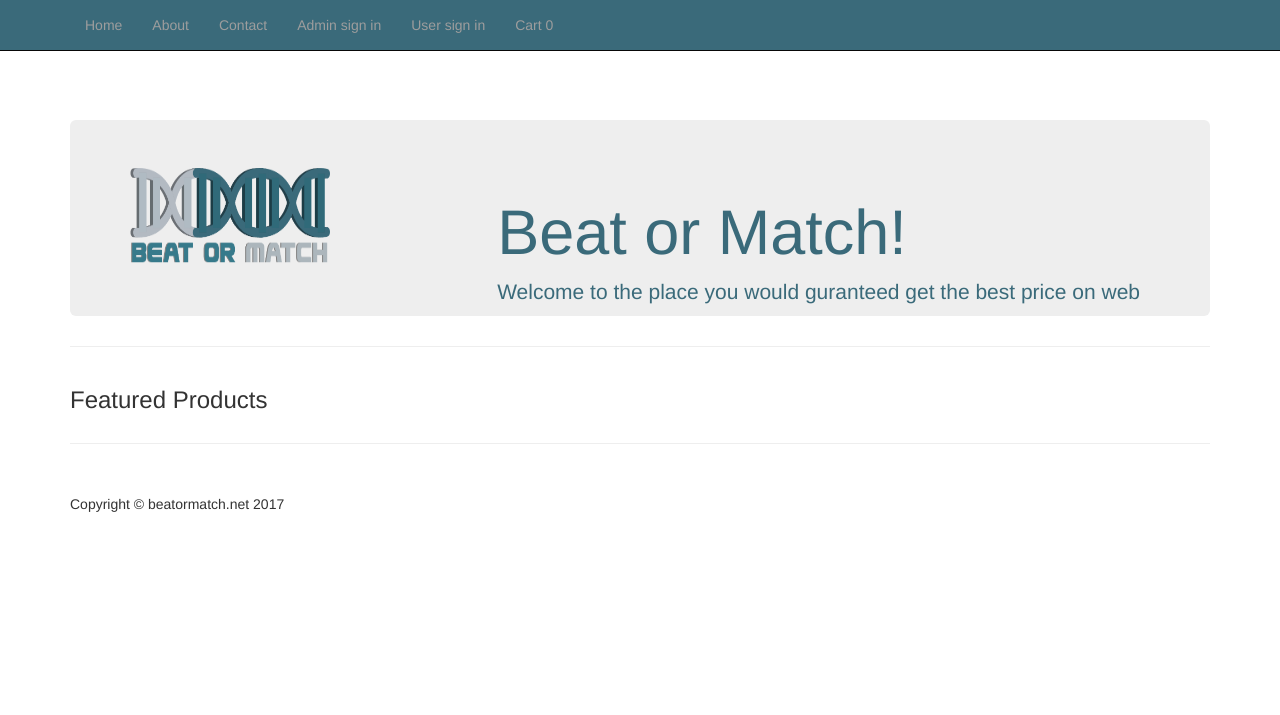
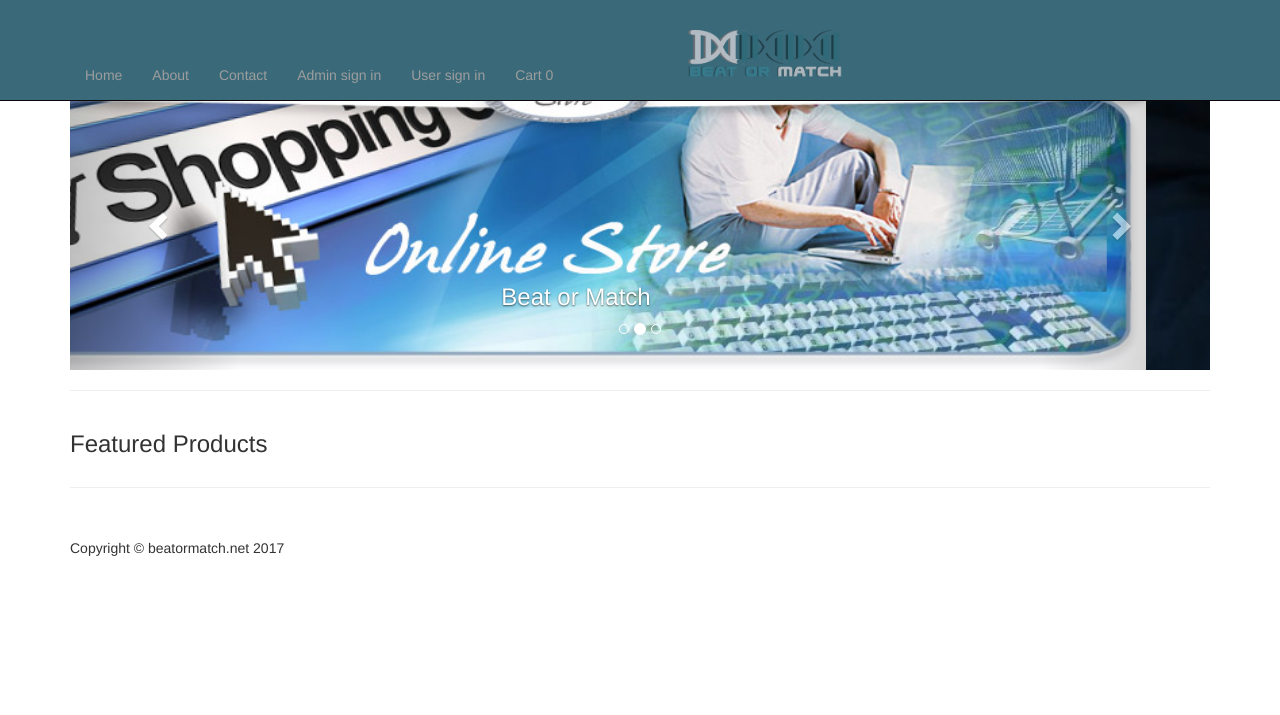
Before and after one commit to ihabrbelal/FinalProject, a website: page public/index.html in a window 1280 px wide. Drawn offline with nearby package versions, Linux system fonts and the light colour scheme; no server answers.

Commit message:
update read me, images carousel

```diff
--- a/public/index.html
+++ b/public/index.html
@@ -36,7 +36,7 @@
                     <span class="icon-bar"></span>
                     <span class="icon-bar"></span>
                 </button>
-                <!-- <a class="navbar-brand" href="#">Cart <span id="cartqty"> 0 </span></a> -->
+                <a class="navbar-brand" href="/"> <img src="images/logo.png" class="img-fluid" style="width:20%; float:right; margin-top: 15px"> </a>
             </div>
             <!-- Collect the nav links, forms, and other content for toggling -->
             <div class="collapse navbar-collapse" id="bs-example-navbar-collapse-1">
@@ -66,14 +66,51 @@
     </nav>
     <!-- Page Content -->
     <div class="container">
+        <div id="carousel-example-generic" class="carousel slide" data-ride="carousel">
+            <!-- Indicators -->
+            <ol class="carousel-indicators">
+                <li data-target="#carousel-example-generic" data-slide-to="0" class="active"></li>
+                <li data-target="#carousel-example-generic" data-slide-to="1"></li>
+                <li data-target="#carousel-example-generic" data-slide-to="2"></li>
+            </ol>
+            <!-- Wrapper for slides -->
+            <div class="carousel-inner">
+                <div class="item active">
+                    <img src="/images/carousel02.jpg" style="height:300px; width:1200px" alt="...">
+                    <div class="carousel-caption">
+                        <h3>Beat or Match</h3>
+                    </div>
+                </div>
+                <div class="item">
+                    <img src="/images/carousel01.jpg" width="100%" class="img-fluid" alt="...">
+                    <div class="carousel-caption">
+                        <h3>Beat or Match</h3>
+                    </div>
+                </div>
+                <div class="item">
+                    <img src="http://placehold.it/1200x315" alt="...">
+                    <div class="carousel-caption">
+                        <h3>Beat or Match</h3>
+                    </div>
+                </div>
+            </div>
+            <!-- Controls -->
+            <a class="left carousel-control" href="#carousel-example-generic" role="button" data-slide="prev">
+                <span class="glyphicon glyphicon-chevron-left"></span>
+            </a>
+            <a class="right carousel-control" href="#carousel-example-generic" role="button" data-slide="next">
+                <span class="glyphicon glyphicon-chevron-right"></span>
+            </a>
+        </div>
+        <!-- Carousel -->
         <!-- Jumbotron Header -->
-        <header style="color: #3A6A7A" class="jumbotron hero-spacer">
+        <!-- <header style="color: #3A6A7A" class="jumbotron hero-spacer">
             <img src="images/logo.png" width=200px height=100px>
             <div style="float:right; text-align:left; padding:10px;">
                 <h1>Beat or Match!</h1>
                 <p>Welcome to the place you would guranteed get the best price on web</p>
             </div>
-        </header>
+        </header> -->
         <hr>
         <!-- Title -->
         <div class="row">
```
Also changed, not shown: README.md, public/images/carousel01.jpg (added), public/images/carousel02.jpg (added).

+--

● **WHAT NEEDS TO BE DONE**
Copy out, from the material above, each line in which the string "navbar" is found.

● **OUTPUT OF THE TASK**
-                <!-- <a class="navbar-brand" href="#">Cart <span id="cartqty"> 0 </span></a> -->
+                <a class="navbar-brand" href="/"> <img src="images/logo.png" class="img-fluid" style="width:20%; float:right; margin-top: 15px"> </a>
             <div class="collapse navbar-collapse" id="bs-example-navbar-collapse-1">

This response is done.